● Work instruction
The answer is a number and nothing else: the count of lines in these entries containing the word "file".

● Extracted data
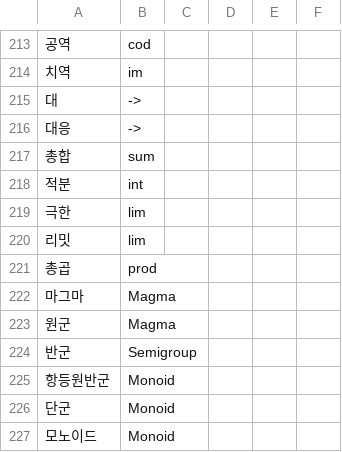
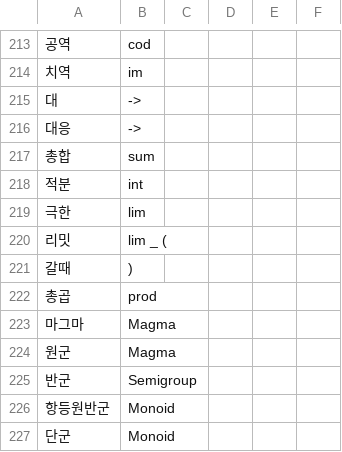
Before and after one commit to iasandcb/mark-vector, a CSV file: backend/app/spoken_math_default.csv, drawn as a sheet; only a part is shown, gaps mark what is left out; the shorter side is filled out with more unchanged rows.

```diff
--- a/backend/app/spoken_math_default.csv
+++ b/backend/app/spoken_math_default.csv
@@ -220,3 +220,4 @@
 극한, lim
-리밋, lim
+리밋, lim _ (
+갈때, )
 총곱, prod
```
Also changed, not shown: 1 other file.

● Answer
2